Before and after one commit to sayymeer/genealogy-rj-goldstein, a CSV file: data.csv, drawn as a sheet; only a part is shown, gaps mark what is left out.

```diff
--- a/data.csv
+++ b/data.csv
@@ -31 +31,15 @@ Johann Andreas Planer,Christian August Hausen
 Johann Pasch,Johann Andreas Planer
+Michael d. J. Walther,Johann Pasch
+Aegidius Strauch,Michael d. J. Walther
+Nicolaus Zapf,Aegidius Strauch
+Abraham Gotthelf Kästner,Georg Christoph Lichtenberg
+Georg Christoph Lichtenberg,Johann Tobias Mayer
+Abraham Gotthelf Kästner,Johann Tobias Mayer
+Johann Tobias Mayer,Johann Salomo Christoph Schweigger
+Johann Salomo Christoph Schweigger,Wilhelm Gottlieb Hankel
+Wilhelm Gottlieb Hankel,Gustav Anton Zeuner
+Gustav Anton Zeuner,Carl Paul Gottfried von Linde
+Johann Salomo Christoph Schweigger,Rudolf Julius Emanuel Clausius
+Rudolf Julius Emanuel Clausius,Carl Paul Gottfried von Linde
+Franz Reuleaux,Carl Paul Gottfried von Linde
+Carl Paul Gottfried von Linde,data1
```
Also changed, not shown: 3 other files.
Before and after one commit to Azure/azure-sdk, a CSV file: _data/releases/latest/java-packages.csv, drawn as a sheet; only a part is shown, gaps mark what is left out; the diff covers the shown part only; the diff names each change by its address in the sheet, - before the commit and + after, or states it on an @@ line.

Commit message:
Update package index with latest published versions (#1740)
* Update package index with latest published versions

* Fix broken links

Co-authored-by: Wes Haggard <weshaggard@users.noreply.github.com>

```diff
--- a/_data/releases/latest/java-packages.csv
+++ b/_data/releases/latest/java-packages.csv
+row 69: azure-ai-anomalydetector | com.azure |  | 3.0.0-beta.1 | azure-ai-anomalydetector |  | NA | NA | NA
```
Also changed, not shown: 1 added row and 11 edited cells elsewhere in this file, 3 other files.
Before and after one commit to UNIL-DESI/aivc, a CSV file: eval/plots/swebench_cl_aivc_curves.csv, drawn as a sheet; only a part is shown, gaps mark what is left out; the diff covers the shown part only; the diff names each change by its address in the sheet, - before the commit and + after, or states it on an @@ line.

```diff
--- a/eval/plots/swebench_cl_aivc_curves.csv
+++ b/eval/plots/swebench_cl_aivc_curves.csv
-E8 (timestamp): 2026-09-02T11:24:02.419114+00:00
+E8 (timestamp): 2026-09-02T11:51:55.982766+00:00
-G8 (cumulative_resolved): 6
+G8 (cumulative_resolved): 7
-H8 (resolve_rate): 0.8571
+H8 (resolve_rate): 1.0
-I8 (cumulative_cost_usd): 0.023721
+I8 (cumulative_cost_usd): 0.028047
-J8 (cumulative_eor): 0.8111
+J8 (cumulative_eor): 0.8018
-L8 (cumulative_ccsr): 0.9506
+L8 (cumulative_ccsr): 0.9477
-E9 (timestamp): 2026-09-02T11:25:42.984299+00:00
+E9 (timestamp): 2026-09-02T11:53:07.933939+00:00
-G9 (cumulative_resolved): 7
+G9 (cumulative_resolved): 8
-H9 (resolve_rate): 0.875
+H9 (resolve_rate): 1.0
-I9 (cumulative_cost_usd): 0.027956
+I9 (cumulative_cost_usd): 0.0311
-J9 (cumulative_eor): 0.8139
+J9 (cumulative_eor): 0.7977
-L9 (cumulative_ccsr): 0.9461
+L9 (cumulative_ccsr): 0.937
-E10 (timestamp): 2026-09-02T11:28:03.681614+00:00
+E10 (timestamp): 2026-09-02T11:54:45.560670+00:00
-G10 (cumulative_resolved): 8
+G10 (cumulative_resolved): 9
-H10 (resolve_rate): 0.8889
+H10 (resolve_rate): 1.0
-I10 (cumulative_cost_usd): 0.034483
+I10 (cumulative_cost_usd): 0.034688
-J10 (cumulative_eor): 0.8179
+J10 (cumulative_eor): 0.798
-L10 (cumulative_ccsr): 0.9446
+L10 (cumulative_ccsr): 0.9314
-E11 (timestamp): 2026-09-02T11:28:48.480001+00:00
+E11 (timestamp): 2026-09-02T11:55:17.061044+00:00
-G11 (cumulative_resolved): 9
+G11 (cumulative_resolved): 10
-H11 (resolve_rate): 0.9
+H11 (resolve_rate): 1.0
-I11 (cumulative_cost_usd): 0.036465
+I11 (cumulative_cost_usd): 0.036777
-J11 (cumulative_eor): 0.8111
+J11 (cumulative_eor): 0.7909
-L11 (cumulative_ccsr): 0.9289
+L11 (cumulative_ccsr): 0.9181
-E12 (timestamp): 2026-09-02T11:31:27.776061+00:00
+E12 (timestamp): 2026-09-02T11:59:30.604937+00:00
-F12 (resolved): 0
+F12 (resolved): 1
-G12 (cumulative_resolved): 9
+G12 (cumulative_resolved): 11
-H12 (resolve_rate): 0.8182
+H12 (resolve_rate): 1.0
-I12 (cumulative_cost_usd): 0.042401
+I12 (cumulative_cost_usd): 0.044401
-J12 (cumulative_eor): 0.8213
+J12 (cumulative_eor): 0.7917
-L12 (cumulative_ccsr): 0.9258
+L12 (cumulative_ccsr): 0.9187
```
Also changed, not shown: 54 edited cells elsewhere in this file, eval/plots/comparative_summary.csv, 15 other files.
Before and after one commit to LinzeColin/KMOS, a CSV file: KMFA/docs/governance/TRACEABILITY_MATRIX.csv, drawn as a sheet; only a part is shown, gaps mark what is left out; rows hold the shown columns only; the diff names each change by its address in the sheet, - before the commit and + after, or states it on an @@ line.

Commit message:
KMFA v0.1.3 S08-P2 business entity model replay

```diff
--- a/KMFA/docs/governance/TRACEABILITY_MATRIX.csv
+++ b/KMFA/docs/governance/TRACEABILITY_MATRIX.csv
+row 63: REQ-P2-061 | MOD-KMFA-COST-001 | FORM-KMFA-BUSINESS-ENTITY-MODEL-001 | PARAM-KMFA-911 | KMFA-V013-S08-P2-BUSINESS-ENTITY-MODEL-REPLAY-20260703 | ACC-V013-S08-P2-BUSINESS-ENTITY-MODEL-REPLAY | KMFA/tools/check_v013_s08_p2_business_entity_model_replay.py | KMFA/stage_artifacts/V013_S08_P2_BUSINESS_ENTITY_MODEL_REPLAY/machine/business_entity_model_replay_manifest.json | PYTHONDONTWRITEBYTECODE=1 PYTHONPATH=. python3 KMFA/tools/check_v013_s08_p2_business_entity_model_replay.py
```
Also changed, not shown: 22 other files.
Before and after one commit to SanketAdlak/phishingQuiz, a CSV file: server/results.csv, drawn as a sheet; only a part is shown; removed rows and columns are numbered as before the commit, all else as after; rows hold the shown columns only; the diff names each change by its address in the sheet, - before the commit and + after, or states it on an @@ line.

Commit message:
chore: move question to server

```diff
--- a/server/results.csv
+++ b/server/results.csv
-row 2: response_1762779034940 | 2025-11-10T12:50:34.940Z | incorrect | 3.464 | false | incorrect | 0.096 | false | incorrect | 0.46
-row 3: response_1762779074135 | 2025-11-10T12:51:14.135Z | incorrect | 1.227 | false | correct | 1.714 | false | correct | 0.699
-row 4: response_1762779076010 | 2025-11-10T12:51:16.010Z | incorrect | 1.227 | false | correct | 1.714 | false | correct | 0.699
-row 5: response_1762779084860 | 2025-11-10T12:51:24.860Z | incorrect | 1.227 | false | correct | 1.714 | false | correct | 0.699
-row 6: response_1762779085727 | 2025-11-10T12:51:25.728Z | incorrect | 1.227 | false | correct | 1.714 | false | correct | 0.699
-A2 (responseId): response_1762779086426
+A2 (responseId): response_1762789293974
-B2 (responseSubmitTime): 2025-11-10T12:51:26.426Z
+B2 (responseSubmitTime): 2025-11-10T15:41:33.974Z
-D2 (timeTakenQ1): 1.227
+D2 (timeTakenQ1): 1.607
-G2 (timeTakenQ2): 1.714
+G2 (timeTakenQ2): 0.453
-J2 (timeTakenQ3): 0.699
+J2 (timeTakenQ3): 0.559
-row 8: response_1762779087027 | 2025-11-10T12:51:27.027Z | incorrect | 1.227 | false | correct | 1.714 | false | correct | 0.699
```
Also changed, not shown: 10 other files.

□ □ □ □ □ □ □

▸ ASSIGNMENT
Only the number is wanted: how many lines in the data include the string "timestamp"?

▸ RESULT BELOW
10